If you had the potential to prevent or lessen the risk of cognitive decline as you grew older, how much would you be prepared to pay for it?
What would you say to 15 dollars per week? That’s roughly the cost of a professionally-programmed pair of hearing aids, which the latest research demonstrates can lessen the risk of cognitive decline in seniors with hearing loss.
Hearing Loss and Cognitive Decline
A recent study published in the Journal of the American Geriatrics Society found that “self-reported hearing loss is associated with accelerated cognitive decline in older adults; hearing aid use attenuates such decline.”
The study observed 3,670 adults age 65 and older during a 25 year duration. The study found that the level of cognitive decline was greater in people with hearing loss compared to those with normal hearing. But the participants with hearing loss who used hearing aids exhibited no difference in the level of cognitive decline compared with those with normal hearing.
Multiple studies out of Johns Hopkins University have likewise established that hearing loss is connected with more rapid cognitive decline, depression, and in some cases even dementia.
So, hearing loss can lead to accelerated rates of cognitive decline, but using hearing aids can prevent this decline. The question is, how does hearing loss result in cognitive decline?
A generally accepted theory is that hearing loss has a tendency to limit social interaction and stimulation to the auditory region of the brain, resulting in changes in brain chemistry and structure. These modifications are believed to account for the drop in cognitive function as well as the onset of depressive signs and symptoms.
Hearing Loss and Mortality
Another study out of Johns Hopkins University evaluated 1,666 adults age 70 or older who had received a hearing examination. The participants were placed into three categories: (1) no hearing loss, (2) mild hearing loss, and (3) moderate to severe hearing loss. Then, mortality was examined for each group, with the following results, as described by Johns Hopkins researchers:
“Interestingly, after adjusting for demographic characteristics and cardiovascular risk factors, their results suggested that moderate or more severe hearing loss was associated with a 39% increased risk of mortality, while a mild hearing loss had a 21% increased risk of mortality, compared to those with normal hearing.”
This is not to imply that hearing loss directly effects mortality rates, but instead that the negative effects of hearing loss can. Hearing loss has been found to result in cognitive decline and reduced levels of social interaction and physical activity. This triggers changes to the brain and reduced physical and social activity levels, which more obviously can impact mortality rates.

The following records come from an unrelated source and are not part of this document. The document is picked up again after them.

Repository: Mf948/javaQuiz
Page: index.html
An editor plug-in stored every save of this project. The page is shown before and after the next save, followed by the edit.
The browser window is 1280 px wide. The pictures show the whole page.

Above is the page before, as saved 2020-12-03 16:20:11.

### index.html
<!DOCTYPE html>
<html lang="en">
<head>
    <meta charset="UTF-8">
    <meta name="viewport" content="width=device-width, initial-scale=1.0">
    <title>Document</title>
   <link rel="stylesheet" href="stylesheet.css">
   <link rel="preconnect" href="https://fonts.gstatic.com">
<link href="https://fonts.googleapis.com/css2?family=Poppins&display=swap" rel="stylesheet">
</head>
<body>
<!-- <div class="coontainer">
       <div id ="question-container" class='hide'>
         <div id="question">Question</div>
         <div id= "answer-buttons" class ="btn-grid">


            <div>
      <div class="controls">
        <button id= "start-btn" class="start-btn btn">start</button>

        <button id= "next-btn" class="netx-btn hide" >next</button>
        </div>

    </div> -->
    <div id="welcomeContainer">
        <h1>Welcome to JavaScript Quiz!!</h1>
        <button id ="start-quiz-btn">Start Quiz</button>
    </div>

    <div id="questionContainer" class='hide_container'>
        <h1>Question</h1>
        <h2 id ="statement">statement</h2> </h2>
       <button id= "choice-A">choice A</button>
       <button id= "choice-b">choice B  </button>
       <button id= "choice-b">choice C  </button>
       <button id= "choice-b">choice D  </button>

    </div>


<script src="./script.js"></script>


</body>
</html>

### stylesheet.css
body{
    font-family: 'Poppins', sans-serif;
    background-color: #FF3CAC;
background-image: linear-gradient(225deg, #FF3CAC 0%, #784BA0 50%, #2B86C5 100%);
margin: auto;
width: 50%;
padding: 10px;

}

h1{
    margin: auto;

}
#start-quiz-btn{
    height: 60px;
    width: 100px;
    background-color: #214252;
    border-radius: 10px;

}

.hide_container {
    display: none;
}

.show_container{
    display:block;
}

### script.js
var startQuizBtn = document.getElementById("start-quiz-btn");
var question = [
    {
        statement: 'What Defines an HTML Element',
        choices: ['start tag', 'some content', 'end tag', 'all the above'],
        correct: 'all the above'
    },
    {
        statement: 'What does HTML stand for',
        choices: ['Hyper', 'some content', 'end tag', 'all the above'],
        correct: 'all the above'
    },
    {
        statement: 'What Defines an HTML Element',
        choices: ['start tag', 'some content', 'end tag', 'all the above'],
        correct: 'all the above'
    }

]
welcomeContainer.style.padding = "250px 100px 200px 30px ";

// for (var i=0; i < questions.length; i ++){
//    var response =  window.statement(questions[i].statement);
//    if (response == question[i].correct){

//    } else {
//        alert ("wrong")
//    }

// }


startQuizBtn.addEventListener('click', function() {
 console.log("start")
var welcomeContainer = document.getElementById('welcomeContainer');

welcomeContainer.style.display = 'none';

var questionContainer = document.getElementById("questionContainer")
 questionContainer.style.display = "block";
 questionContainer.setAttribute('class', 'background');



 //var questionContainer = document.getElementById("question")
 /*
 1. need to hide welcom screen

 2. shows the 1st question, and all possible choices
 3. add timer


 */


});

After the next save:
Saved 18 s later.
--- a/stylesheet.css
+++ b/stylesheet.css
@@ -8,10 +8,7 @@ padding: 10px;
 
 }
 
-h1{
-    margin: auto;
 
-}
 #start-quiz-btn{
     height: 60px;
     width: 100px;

Hearing Aids Can Help
The real price of hearing loss, then, is a great deal more than simply inconvenience or missing out on a few conversations. Hearing loss could sacrifice your mental, physical, and social health—and possibly even your life.